Instructions for the task: Print the listing exactly as it stands, and skip any pictures in it.
..............................
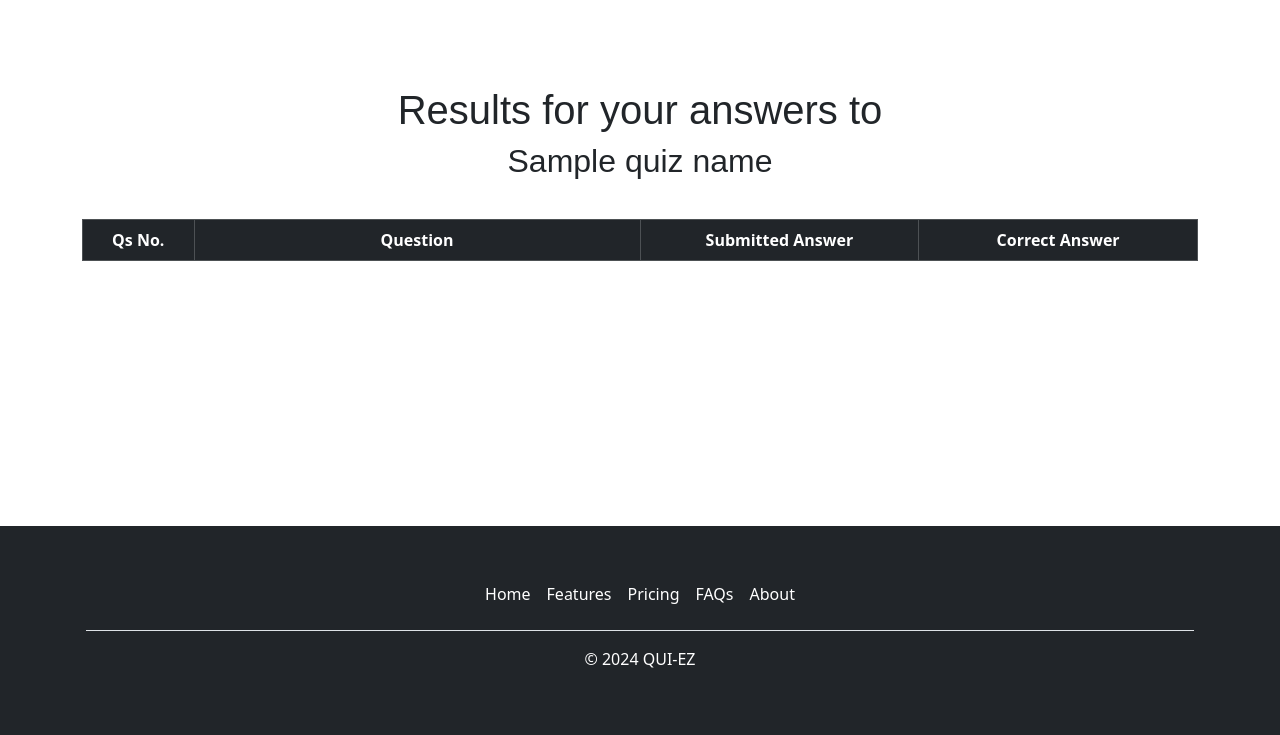
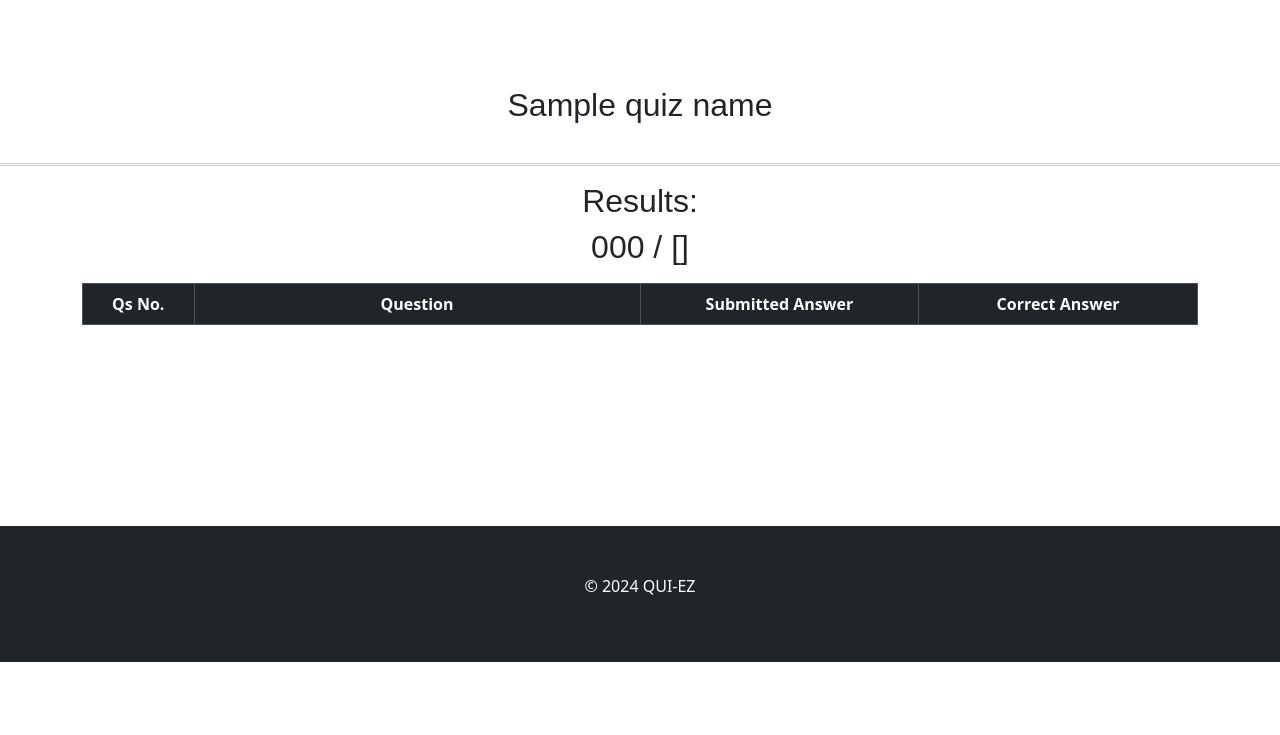
Before and after one commit to Noitcani/CS50-Final-Project, a Flask app: template templates/display_results.html in a window 1280 px wide. Shown: the part 114-849 px from the top of the page. After the commit the page ends 776 px from the top, so only its background shows below. Run offline with Flask 3, Linux system fonts and the light colour scheme; the template is opened without the code that fills it: most values are stand-ins (such as "Sample title", 1, 10 or a date in 2020); lists and menus that the app fills with data are empty; some web fonts are replaced.

Commit message:
#20241030 - Project Wrap Up - Completed display of results - Tidied up README.md

```diff
--- a/app.py
+++ b/app.py
@@ -19,6 +19,7 @@ connection = sqlite3.connect("./databases/quiez.db", check_same_thread=False)
 connection.row_factory = sqlite3.Row
 cursor = connection.cursor()
 
+## WARNING: Code Block to Reset DB ##
 # cursor.execute("DROP TABLE IF EXISTS users;")
 # cursor.execute("DROP TABLE IF EXISTS quizes;")
 # connection.commit()
@@ -262,6 +263,7 @@ def submit_answers():
     ## Generate matched-answers list
     matched_answers_list = []
     for i in range(number_of_questions):
+        question_text = quiz_dict["q" + str(i)]['qs_text']
         submitted_answer = form_dict["q" + str(i) + "ans"]
         correct_answer = quiz_dict["q" + str(i)]["ans0"]
         if submitted_answer == correct_answer:
@@ -270,7 +272,7 @@ def submit_answers():
         else:
             answer_status = "Wrong"
 
-        matched_answers_list.append([submitted_answer, correct_answer, answer_status])
+        matched_answers_list.append([question_text, submitted_answer, correct_answer, answer_status])
 
     ## Render results page
     return render_template("display_results.html", quiz_name=quiz_name, matched_answers_list=matched_answers_list, number_of_corrects=number_of_corrects, number_of_questions=number_of_questions)
--- a/templates/display_results.html
+++ b/templates/display_results.html
@@ -6,17 +6,55 @@
 
 {% block head_scripts %}
 <script>
+
+  function populate_results() {
+    var quiz_name = "{{ quiz_name }}";
+    var matched_answers_list = {{ matched_answers_list | safe}};
+    var number_of_questions = {{ number_of_questions }};
+    console.log(matched_answers_list);
+
+    for (let i=0; i<number_of_questions; i++) {
+      question_data = matched_answers_list[i];
+      var question_result_row = $('<tr></tr>');
+      var question_number = $('<td>'+ (i + 1) + '</td>');
+      var question_text = $('<td>'+ question_data[0] + '</td>');
+      var submitted_answer = $('<td>'+ question_data[1] + '</td>');
+      var correct_answer = $('<td>'+ question_data[2] + '</td>');
+      question_result_row.append(question_number);
+      question_result_row.append(question_text);
+      question_result_row.append(submitted_answer);
+      question_result_row.append(correct_answer);
+
+      if (question_data[3] == "Correct") {
+        submitted_answer.css("background-color", "#ebfac8");
+      }
+      else {
+        submitted_answer.css("background-color", "#fac8de");
+      }
+
+      $('#result-body').append(question_result_row);
+    }
+  }
+
+  $(document).ready( function(){
+    populate_results();
+    })
+
 </script>
 {% endblock %}
 
 {% block main %}
 <div class="container text-center" style="margin-bottom: 3%;">
-    <h1>Results for your answers to</h1>
     <h2> {{ quiz_name }} </h2>
+</div>
+<hr>
+<div class="container text-center">
+  <h2>Results:</h2>
+  <h2> {{ number_of_corrects }} / {{ number_of_questions }} </h2>
 </div>
 
 <div class="container">
-  <table class="table text-center table-bordered table-striped my-3">
+  <table class="table text-center table-bordered my-3">
     <thead class="table-dark">
       <tr>
         <th scope="col" style="width: 10%;">Qs No.</th>
@@ -25,7 +63,7 @@
         <th scope="col" style="width: 25%;">Correct Answer</th>
       </tr>
     </thead>
-    <tbody>
+    <tbody id="result-body">
     </tbody>
   </table>
 </div>
--- a/templates/do.html
+++ b/templates/do.html
@@ -43,7 +43,6 @@
               var answer_button_label = $('<label></label>');
               answer_button_label.html(answer_value);
 
-              console.log($("#"+question_label).find(".question-answers"));
               answer_div.append(answer_button);
               answer_div.append(answer_button_label);
 
--- a/templates/layout.html
+++ b/templates/layout.html
@@ -77,13 +77,6 @@
 
     <footer class="page-footer text-bg-dark">
       <div class="container py-4 py-md-5 px-4 px-md-3 text-body-secondary">
-          <ul class="nav justify-content-center border-bottom pb-3 mb-3">
-            <li class="nav-item"><a href="#" class="nav-link px-2 text-bg-dark">Home</a></li>
-            <li class="nav-item"><a href="#" class="nav-link px-2 text-bg-dark">Features</a></li>
-            <li class="nav-item"><a href="#" class="nav-link px-2 text-bg-dark">Pricing</a></li>
-            <li class="nav-item"><a href="#" class="nav-link px-2 text-bg-dark">FAQs</a></li>
-            <li class="nav-item"><a href="#" class="nav-link px-2 text-bg-dark">About</a></li>
-          </ul>
           <p class="text-center text-bg-dark">© 2024 QUI-EZ</p>
       </div>
       {% block footer_scripts %}
```
Also changed, not shown: README.md, 2 other files.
..............................
Answer space:
Before and after one commit to Noitcani/CS50-Final-Project, a Flask app: template templates/display_results.html in a window 1280 px wide. Shown: the part 114-849 px from the top of the page. After the commit the page ends 776 px from the top, so only its background shows below. Run offline with Flask 3, Linux system fonts and the light colour scheme; the template is opened without the code that fills it: most values are stand-ins (such as "Sample title", 1, 10 or a date in 2020); lists and menus that the app fills with data are empty; some web fonts are replaced.

Commit message:
#20241030 - Project Wrap Up - Completed display of results - Tidied up README.md

```diff
--- a/app.py
+++ b/app.py
@@ -19,6 +19,7 @@ connection = sqlite3.connect("./databases/quiez.db", check_same_thread=False)
 connection.row_factory = sqlite3.Row
 cursor = connection.cursor()
 
+## WARNING: Code Block to Reset DB ##
 # cursor.execute("DROP TABLE IF EXISTS users;")
 # cursor.execute("DROP TABLE IF EXISTS quizes;")
 # connection.commit()
@@ -262,6 +263,7 @@ def submit_answers():
     ## Generate matched-answers list
     matched_answers_list = []
     for i in range(number_of_questions):
+        question_text = quiz_dict["q" + str(i)]['qs_text']
         submitted_answer = form_dict["q" + str(i) + "ans"]
         correct_answer = quiz_dict["q" + str(i)]["ans0"]
         if submitted_answer == correct_answer:
@@ -270,7 +272,7 @@ def submit_answers():
         else:
             answer_status = "Wrong"
 
-        matched_answers_list.append([submitted_answer, correct_answer, answer_status])
+        matched_answers_list.append([question_text, submitted_answer, correct_answer, answer_status])
 
     ## Render results page
     return render_template("display_results.html", quiz_name=quiz_name, matched_answers_list=matched_answers_list, number_of_corrects=number_of_corrects, number_of_questions=number_of_questions)
--- a/templates/display_results.html
+++ b/templates/display_results.html
@@ -6,17 +6,55 @@
 
 {% block head_scripts %}
 <script>
+
+  function populate_results() {
+    var quiz_name = "{{ quiz_name }}";
+    var matched_answers_list = {{ matched_answers_list | safe}};
+    var number_of_questions = {{ number_of_questions }};
+    console.log(matched_answers_list);
+
+    for (let i=0; i<number_of_questions; i++) {
+      question_data = matched_answers_list[i];
+      var question_result_row = $('<tr></tr>');
+      var question_number = $('<td>'+ (i + 1) + '</td>');
+      var question_text = $('<td>'+ question_data[0] + '</td>');
+      var submitted_answer = $('<td>'+ question_data[1] + '</td>');
+      var correct_answer = $('<td>'+ question_data[2] + '</td>');
+      question_result_row.append(question_number);
+      question_result_row.append(question_text);
+      question_result_row.append(submitted_answer);
+      question_result_row.append(correct_answer);
+
+      if (question_data[3] == "Correct") {
+        submitted_answer.css("background-color", "#ebfac8");
+      }
+      else {
+        submitted_answer.css("background-color", "#fac8de");
+      }
+
+      $('#result-body').append(question_result_row);
+    }
+  }
+
+  $(document).ready( function(){
+    populate_results();
+    })
+
 </script>
 {% endblock %}
 
 {% block main %}
 <div class="container text-center" style="margin-bottom: 3%;">
-    <h1>Results for your answers to</h1>
     <h2> {{ quiz_name }} </h2>
+</div>
+<hr>
+<div class="container text-center">
+  <h2>Results:</h2>
+  <h2> {{ number_of_corrects }} / {{ number_of_questions }} </h2>
 </div>
 
 <div class="container">
-  <table class="table text-center table-bordered table-striped my-3">
+  <table class="table text-center table-bordered my-3">
     <thead class="table-dark">
       <tr>
         <th scope="col" style="width: 10%;">Qs No.</th>
@@ -25,7 +63,7 @@
         <th scope="col" style="width: 25%;">Correct Answer</th>
       </tr>
     </thead>
-    <tbody>
+    <tbody id="result-body">
     </tbody>
   </table>
 </div>
--- a/templates/do.html
+++ b/templates/do.html
@@ -43,7 +43,6 @@
               var answer_button_label = $('<label></label>');
               answer_button_label.html(answer_value);
 
-              console.log($("#"+question_label).find(".question-answers"));
               answer_div.append(answer_button);
               answer_div.append(answer_button_label);
 
--- a/templates/layout.html
+++ b/templates/layout.html
@@ -77,13 +77,6 @@
 
     <footer class="page-footer text-bg-dark">
       <div class="container py-4 py-md-5 px-4 px-md-3 text-body-secondary">
-          <ul class="nav justify-content-center border-bottom pb-3 mb-3">
-            <li class="nav-item"><a href="#" class="nav-link px-2 text-bg-dark">Home</a></li>
-            <li class="nav-item"><a href="#" class="nav-link px-2 text-bg-dark">Features</a></li>
-            <li class="nav-item"><a href="#" class="nav-link px-2 text-bg-dark">Pricing</a></li>
-            <li class="nav-item"><a href="#" class="nav-link px-2 text-bg-dark">FAQs</a></li>
-            <li class="nav-item"><a href="#" class="nav-link px-2 text-bg-dark">About</a></li>
-          </ul>
           <p class="text-center text-bg-dark">© 2024 QUI-EZ</p>
       </div>
       {% block footer_scripts %}
```
Also changed, not shown: README.md, 2 other files.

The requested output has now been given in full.